Exercise details
Search the records for "Markdown" and copy each line that holds it.

Itemized modification records:
----

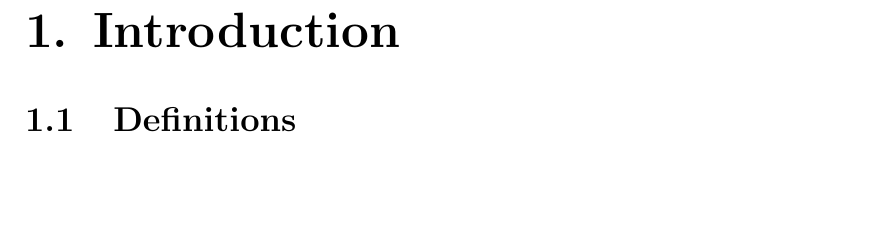
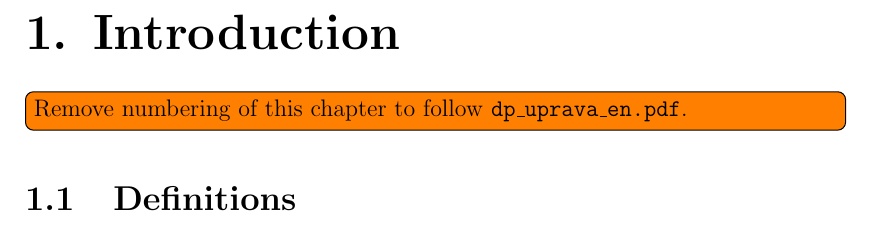
Before and after one commit to filipbartek/ibf, a LaTeX thesis (thesis.tex, which reads thesis/preface.tex): part of page 5 of 23 before the commit and part of page 5 of 24 after it, cut so that both start at the same text, the shorter picture padded with empty space. Compiled offline with pdfLaTeX.

Commit message:
preface.tex: Typeset a todo note

```diff
--- a/thesis/preface.tex
+++ b/thesis/preface.tex
@@ -1,5 +1,7 @@
 \chapter{Introduction}
-% TODO: Remove numbering in this chapter to follow "dp_uprava_en.pdf".
+
+\todo[inline]{Remove numbering of this chapter
+to follow \texttt{dp\_uprava\_en.pdf}.}
 
 \section{Definitions}
 
```
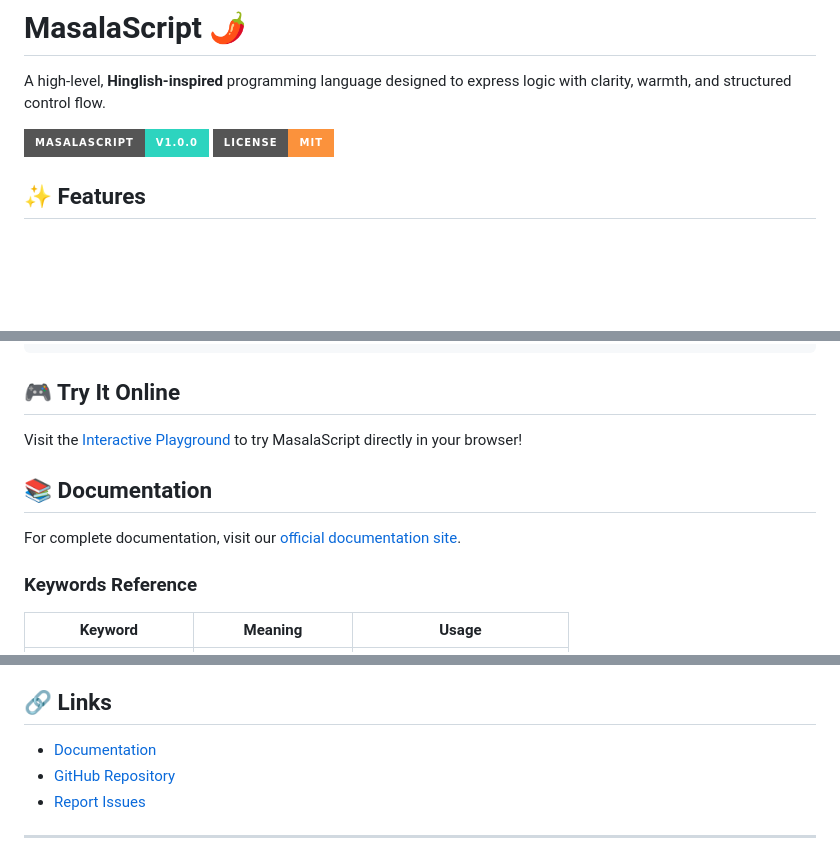
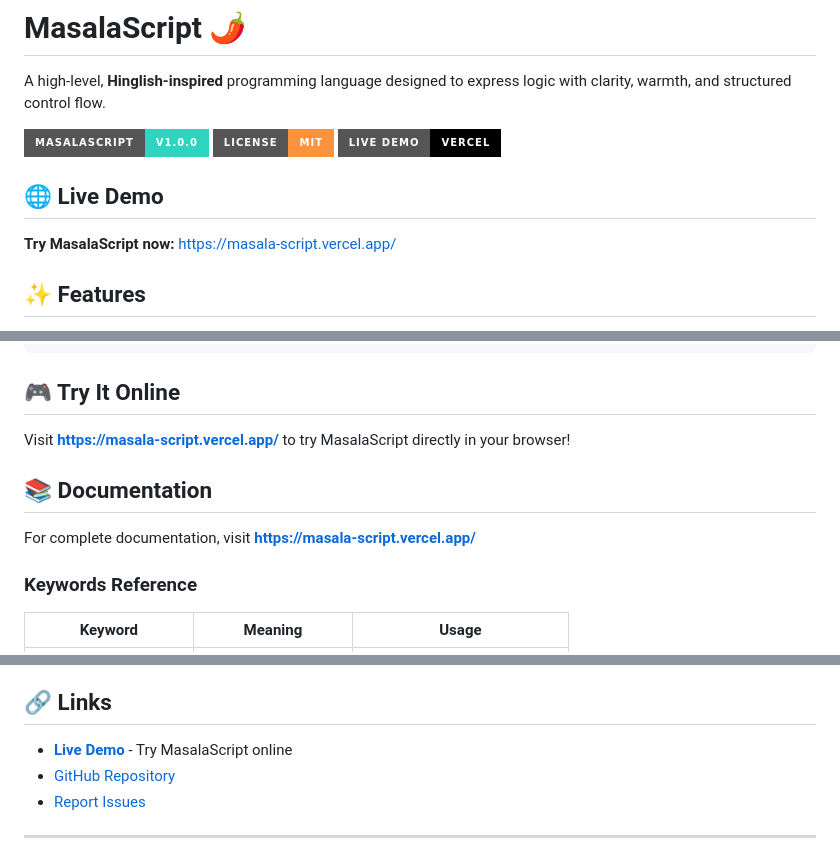
Before and after one commit to TufelMalik/MasalaScript, a Markdown page: README.md, 3 parts joined by grey strips. Rendered like a GitHub page; badges without logos; blank space fills up the shorter version.

Commit message:
docs: Add Vercel deployment link to README

```diff
--- a/README.md
+++ b/README.md
@@ -2,8 +2,13 @@
 
 A high-level, **Hinglish-inspired** programming language designed to express logic with clarity, warmth, and structured control flow.
 
-![MasalaScript Logo](https://img.shields.io/badge/MasalaScript-v1.0.0-2DD4BF?style=for-the-badge)
-![License](https://img.shields.io/badge/license-MIT-FB923C?style=for-the-badge)
+[![MasalaScript Logo](https://img.shields.io/badge/MasalaScript-v1.0.0-2DD4BF?style=for-the-badge)](https://masala-script.vercel.app/)
+[![License](https://img.shields.io/badge/license-MIT-FB923C?style=for-the-badge)](https://github.com/TufelMalik/MasalaScript/blob/main/LICENSE)
+[![Live Demo](https://img.shields.io/badge/Live%20Demo-Vercel-000000?style=for-the-badge&logo=vercel)](https://masala-script.vercel.app/)
+
+## 🌐 Live Demo
+
+**Try MasalaScript now:** [https://masala-script.vercel.app/](https://masala-script.vercel.app/)
 
 ## ✨ Features
 
@@ -101,11 +106,11 @@ paisa vasool
 
 ## 🎮 Try It Online
 
-Visit the [Interactive Playground](#) to try MasalaScript directly in your browser!
+Visit **[https://masala-script.vercel.app/](https://masala-script.vercel.app/)** to try MasalaScript directly in your browser!
 
 ## 📚 Documentation
 
-For complete documentation, visit our [official documentation site](https://tufelmalik.github.io/MasalaScript/).
+For complete documentation, visit **[https://masala-script.vercel.app/](https://masala-script.vercel.app/)**
 
 ### Keywords Reference
 
@@ -164,7 +169,7 @@ This project is licensed under the MIT License.
 
 ## 🔗 Links
 
-- [Documentation](https://tufelmalik.github.io/MasalaScript/)
+- **[Live Demo](https://masala-script.vercel.app/)** - Try MasalaScript online
 - [GitHub Repository](https://github.com/TufelMalik/MasalaScript)
 - [Report Issues](https://github.com/TufelMalik/MasalaScript/issues)
 
```
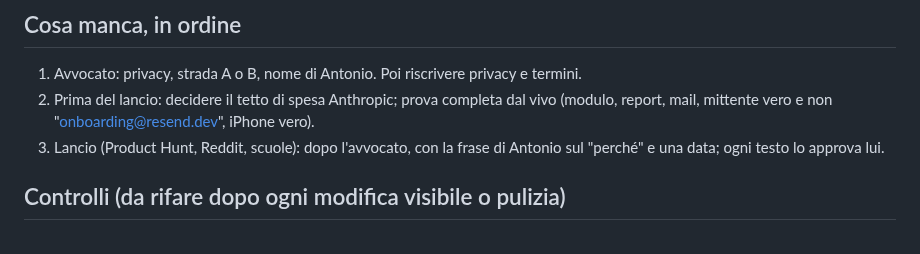
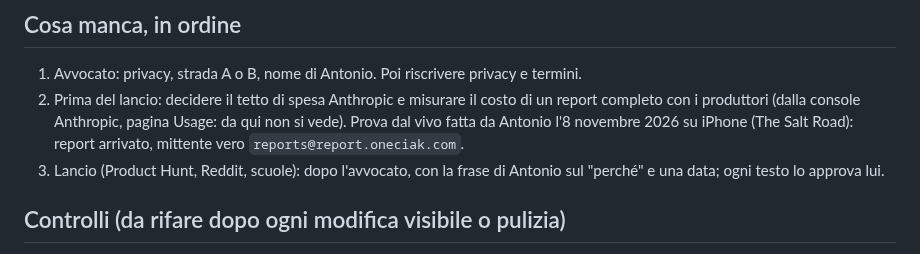
Before and after one commit to antoniobr97-a11y/oneciak, a Markdown page: CLAUDE.md, the part around the change. Drawn GitHub-style.

Commit message:
CLAUDE.md: live test done, real sender confirmed; report cost still to measure
Co-Authored-By: Claude Opus 5.5 <noreply@anthropic.com>
Claude-Session: https://claude.ai/code/session_01FLNaxw2zxM1JST7A2NiMsK

```diff
--- a/CLAUDE.md
+++ b/CLAUDE.md
@@ -312,9 +312,11 @@ corrispondono al sito, restano le parti legali.
 
 1. Avvocato: privacy, strada A o B, nome di Antonio. Poi riscrivere privacy e
    termini.
-2. Prima del lancio: decidere il tetto di spesa Anthropic; prova completa dal
-   vivo (modulo, report, mail, mittente vero e non "onboarding@resend.dev",
-   iPhone vero).
+2. Prima del lancio: decidere il tetto di spesa Anthropic e misurare il costo
+   di un report completo con i produttori (dalla console Anthropic, pagina
+   Usage: da qui non si vede). Prova dal vivo fatta da Antonio l'8 novembre
+   2026 su iPhone (The Salt Road): report arrivato, mittente vero
+   `reports@report.oneciak.com`.
 3. Lancio (Product Hunt, Reddit, scuole): dopo l'avvocato, con la frase di
    Antonio sul "perché" e una data; ogni testo lo approva lui.
 
```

----

Answer below
Before and after one commit to TufelMalik/MasalaScript, a Markdown page: README.md, 3 parts joined by grey strips. Rendered like a GitHub page; badges without logos; blank space fills up the shorter version.
Before and after one commit to antoniobr97-a11y/oneciak, a Markdown page: CLAUDE.md, the part around the change. Drawn GitHub-style.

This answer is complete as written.